▶ **How to complete this task**: From the first line to the last, repeat the records exactly and skip the pictures.

▶ **Provided data**:
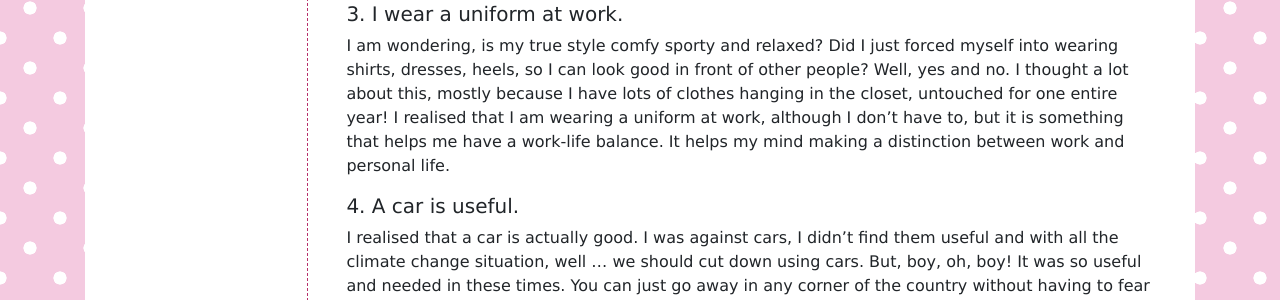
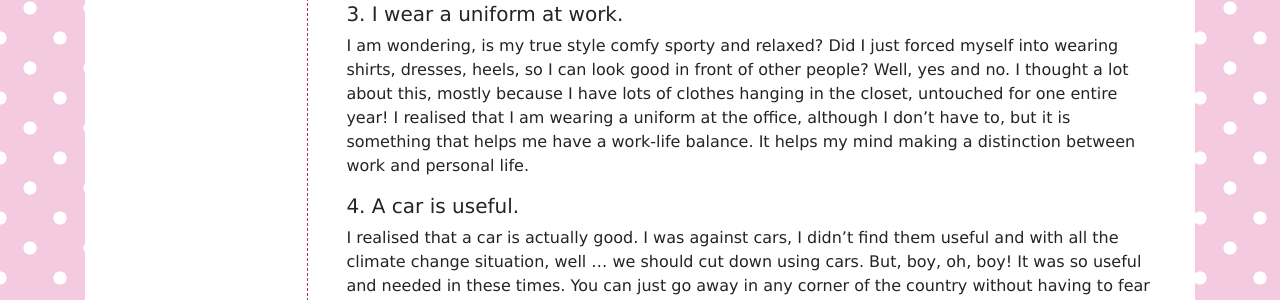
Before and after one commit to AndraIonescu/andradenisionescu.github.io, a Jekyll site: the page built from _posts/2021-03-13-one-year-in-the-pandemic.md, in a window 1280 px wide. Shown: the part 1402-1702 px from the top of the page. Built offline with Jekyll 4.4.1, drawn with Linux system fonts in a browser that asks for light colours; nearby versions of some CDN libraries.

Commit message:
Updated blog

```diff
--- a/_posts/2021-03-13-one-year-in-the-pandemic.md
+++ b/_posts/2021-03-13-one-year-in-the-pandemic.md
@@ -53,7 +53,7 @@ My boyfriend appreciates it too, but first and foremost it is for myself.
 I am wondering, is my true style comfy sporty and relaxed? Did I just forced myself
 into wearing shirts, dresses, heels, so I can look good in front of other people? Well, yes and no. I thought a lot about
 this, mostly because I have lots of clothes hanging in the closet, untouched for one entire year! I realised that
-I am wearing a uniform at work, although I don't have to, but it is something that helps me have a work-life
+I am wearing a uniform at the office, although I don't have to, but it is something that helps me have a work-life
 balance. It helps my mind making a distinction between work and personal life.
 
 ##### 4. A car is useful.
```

▶ **Solution**:
Before and after one commit to AndraIonescu/andradenisionescu.github.io, a Jekyll site: the page built from _posts/2021-03-13-one-year-in-the-pandemic.md, in a window 1280 px wide. Shown: the part 1402-1702 px from the top of the page. Built offline with Jekyll 4.4.1, drawn with Linux system fonts in a browser that asks for light colours; nearby versions of some CDN libraries.

Commit message:
Updated blog

```diff
--- a/_posts/2021-03-13-one-year-in-the-pandemic.md
+++ b/_posts/2021-03-13-one-year-in-the-pandemic.md
@@ -53,7 +53,7 @@ My boyfriend appreciates it too, but first and foremost it is for myself.
 I am wondering, is my true style comfy sporty and relaxed? Did I just forced myself
 into wearing shirts, dresses, heels, so I can look good in front of other people? Well, yes and no. I thought a lot about
 this, mostly because I have lots of clothes hanging in the closet, untouched for one entire year! I realised that
-I am wearing a uniform at work, although I don't have to, but it is something that helps me have a work-life
+I am wearing a uniform at the office, although I don't have to, but it is something that helps me have a work-life
 balance. It helps my mind making a distinction between work and personal life.
 
 ##### 4. A car is useful.
```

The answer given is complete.